So then finally, our Lord Jesus leaves us with a sober warning. He says: “Watch yourselves, therefore, lest your hearts be weighed down with dissipation and drunkenness and cares of this life, and that day come upon you suddenly like a trap. For it will come upon all who dwell on the face of the whole earth. But stay awake at all times, praying that you may have strength to escape all these things that are going to take place, and to stand before the Son of Man.”
In other words, don’t let the cares of this life choke out faith in the Gospel. Extravagant living, incessant worry, coveting, lusting after worldly possessions.
Our Lord teaches us to be on guard. The apostle Paul encourages us to set our minds on things that are above. Higher things.
Again, this morning’s collect sets the tone. Stir us up, O Lord. Make us uncomfortable in this life. Cause us to love You and to hate our sin. Teach us to long for the joy of Your forgiveness and to depart this world and live with You forever!
This morning heaven and earth are everywhere calling to us with the voice of thunder, “The judge is standing at the gate.”
Satan himself is ringing every bell, calling for the last revolt of mankind against his maker. The final battle is drawing to a close. So be vigilant, stand firm, and arm yourself with the words and promises of God, that we may be ready when Christ the King comes to judge the living and the dead, that we may all welcome Him with joy.
Dear Christians all else shall pass away, but the Word of the Lord will never pass away. Today, be stirred up in calm confidence in our Lord’s promises. That’s what St. Paul wants you to have in our epistle this morning – Christian hope! Raise your head in joyful expectation as you see your redemption drawing near. The storms sweeping over this world are the gales ushering in the spring and summertime of God’s Kingdom and the perfect sunshine of Christ’s presence.
This season of Advent is a good time to refresh yourselves in the promises of His holy supper. St. Paul writes to us that by eating and drinking you proclaim the Lord’s death until He comes.
You see, the Lord’s Supper is the bread of pilgrims. It bridges the time between our Lord’s days on earth and His return in glory. And at His table time and eternity meet.
In this celebration of the holy supper we lift up our hearts far above this earth which is passing away to the throne of Him who died and lives forevermore.
We lift our hearts to Him and join the heavenly choir in the hymn that came to us from heaven: Holy, holy, holy, Lord God of angel armies. Heaven and earth are full of Thy glory.
The earliest communion prayer in the church was simply, “Come, Lord Jesus,” a prayer from which we get our common table prayer.

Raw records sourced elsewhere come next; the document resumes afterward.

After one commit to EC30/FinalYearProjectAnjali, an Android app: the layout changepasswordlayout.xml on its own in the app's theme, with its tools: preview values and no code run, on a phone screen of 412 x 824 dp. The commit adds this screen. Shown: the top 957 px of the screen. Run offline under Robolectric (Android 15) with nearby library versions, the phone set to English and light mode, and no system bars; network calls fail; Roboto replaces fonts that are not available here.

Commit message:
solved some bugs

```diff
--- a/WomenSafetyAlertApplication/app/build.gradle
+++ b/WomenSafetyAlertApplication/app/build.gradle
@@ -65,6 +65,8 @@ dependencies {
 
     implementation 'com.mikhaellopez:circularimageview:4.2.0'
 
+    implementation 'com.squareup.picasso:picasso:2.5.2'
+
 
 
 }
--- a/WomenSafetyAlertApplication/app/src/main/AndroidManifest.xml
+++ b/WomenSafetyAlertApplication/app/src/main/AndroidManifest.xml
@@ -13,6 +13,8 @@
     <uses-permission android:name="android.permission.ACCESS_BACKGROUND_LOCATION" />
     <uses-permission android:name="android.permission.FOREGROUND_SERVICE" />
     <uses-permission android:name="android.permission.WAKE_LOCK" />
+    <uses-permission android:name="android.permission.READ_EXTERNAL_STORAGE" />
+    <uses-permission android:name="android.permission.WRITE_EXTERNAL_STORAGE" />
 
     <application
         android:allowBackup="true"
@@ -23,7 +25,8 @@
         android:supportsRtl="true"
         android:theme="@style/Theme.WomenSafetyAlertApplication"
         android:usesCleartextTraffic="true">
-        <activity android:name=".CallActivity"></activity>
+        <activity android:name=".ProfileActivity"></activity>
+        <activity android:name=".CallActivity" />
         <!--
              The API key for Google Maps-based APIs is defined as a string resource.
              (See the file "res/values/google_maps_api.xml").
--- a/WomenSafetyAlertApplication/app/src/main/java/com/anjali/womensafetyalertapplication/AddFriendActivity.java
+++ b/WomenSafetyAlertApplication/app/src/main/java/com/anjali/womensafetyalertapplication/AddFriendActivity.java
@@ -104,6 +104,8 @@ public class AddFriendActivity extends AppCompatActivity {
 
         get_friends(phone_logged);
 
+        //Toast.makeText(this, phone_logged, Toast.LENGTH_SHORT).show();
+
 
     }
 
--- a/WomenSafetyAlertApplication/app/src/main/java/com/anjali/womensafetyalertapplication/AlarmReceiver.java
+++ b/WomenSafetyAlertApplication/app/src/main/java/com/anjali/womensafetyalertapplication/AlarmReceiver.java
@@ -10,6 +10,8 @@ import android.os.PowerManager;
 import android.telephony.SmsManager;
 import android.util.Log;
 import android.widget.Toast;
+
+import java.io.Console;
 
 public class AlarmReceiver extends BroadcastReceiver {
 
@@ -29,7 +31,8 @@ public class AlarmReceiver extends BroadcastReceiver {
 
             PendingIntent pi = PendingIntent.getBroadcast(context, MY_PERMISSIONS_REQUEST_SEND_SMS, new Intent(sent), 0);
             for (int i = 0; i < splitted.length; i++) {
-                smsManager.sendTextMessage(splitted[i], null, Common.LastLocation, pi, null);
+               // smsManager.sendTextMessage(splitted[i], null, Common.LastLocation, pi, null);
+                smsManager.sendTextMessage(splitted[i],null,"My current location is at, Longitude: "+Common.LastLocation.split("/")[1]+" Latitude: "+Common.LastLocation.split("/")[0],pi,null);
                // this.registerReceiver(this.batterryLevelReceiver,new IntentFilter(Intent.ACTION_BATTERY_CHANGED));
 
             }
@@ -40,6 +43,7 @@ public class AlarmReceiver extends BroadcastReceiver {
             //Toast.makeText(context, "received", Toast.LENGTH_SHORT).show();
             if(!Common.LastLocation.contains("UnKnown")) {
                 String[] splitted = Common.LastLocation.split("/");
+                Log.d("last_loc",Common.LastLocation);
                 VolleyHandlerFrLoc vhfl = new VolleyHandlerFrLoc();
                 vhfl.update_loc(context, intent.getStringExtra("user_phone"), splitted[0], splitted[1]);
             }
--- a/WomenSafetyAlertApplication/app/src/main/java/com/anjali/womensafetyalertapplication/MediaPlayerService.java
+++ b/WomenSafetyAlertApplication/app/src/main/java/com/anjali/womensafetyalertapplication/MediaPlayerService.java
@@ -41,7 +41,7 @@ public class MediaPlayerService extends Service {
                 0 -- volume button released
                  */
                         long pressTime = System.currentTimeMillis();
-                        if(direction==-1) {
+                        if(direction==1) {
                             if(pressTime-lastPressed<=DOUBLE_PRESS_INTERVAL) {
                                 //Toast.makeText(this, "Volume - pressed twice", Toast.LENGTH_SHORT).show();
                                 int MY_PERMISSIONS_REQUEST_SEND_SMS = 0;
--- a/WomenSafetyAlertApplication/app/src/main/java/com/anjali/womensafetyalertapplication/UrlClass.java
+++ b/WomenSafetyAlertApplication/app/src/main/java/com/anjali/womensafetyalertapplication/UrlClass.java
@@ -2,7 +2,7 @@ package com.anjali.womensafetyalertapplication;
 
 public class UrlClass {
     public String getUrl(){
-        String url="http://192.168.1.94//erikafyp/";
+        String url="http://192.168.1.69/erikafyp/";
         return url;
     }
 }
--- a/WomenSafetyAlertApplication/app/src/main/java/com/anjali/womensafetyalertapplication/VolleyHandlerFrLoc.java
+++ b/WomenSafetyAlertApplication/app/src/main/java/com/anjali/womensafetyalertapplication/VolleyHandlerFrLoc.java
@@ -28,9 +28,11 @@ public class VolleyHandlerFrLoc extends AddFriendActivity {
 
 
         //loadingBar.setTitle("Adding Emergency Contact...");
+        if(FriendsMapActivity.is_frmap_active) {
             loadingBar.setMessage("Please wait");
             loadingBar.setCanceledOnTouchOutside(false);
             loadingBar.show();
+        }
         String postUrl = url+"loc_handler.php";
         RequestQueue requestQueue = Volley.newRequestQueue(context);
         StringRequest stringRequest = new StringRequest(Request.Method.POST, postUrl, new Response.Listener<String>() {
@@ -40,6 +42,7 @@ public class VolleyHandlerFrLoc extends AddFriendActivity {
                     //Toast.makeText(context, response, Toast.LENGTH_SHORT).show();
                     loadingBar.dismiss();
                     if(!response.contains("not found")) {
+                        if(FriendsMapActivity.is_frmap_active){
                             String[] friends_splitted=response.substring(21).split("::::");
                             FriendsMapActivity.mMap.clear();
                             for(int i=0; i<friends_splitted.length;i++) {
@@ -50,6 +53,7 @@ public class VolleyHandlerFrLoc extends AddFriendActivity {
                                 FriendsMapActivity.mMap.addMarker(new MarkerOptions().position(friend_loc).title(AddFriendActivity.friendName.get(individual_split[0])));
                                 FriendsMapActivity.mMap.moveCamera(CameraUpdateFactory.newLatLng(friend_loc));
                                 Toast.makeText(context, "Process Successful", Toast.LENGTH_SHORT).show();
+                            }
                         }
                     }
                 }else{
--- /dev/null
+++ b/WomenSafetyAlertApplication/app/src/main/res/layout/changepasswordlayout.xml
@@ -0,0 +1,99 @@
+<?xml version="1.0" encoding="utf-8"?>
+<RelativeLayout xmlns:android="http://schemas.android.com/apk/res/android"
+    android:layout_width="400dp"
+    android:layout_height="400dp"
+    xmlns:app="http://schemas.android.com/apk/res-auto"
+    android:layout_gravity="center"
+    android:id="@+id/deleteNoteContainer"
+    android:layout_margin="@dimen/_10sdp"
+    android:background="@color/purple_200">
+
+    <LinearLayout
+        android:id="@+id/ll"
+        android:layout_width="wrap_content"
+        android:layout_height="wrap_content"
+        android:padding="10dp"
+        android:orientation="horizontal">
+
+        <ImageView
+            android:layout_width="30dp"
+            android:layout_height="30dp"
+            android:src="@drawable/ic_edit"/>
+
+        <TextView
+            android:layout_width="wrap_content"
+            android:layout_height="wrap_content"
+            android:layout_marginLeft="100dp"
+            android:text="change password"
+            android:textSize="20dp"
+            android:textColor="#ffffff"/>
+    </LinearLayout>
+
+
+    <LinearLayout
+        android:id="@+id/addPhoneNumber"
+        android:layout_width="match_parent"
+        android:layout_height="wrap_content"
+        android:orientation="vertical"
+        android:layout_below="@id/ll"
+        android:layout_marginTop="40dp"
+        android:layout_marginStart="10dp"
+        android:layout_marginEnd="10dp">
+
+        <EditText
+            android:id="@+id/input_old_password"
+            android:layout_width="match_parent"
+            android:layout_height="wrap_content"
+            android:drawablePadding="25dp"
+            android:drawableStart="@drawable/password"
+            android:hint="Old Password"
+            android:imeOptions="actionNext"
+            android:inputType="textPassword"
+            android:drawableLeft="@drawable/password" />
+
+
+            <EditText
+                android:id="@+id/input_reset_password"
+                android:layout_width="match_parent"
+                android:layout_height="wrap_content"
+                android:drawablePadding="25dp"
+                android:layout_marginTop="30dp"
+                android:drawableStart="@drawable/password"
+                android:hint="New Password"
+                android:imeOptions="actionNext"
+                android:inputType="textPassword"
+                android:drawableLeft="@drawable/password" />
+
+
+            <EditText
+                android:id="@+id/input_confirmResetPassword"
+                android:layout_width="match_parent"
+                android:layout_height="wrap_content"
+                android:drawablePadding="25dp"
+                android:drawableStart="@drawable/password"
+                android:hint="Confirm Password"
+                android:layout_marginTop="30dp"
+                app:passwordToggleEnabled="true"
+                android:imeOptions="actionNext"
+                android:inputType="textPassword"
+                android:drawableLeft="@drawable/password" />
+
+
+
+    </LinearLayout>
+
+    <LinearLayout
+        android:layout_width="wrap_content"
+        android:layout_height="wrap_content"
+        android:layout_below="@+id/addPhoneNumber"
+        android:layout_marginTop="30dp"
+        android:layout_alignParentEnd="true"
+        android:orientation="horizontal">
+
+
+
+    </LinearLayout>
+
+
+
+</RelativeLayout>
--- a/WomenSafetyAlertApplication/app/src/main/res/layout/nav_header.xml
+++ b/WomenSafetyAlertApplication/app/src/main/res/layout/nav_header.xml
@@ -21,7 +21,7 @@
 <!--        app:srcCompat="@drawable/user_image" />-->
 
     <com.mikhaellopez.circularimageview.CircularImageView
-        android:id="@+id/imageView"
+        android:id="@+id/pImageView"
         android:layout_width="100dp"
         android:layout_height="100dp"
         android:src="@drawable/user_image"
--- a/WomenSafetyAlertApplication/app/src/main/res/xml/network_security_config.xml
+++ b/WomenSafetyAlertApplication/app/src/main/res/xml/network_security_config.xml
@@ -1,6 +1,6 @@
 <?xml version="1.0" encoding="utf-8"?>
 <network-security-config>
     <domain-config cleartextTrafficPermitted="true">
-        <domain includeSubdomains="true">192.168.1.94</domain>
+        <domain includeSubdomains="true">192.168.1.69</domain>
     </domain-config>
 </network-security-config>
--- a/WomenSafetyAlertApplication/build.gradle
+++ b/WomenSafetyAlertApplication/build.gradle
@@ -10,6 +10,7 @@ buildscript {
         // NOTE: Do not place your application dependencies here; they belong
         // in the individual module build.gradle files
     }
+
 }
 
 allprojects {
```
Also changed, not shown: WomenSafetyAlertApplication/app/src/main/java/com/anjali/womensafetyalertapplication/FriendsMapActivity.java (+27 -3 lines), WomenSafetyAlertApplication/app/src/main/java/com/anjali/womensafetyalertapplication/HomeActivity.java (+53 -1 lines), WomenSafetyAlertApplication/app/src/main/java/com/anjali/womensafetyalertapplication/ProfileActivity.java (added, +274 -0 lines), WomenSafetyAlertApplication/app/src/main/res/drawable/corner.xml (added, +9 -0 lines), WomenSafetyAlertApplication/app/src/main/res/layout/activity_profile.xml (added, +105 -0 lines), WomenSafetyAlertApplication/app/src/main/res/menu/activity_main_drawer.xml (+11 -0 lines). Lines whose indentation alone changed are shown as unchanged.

In the ancient church the pastor would hold up the Sacrament and say before the people, “May grace come and this world pass away.” Not a bad prayer! May our hearts all eagerly long for that great and wonderful day, the eternal summer when Christ returns. And let our prayer be: “Come Lord, Jesus. Come quickly!” In the name of Jesus. Amen.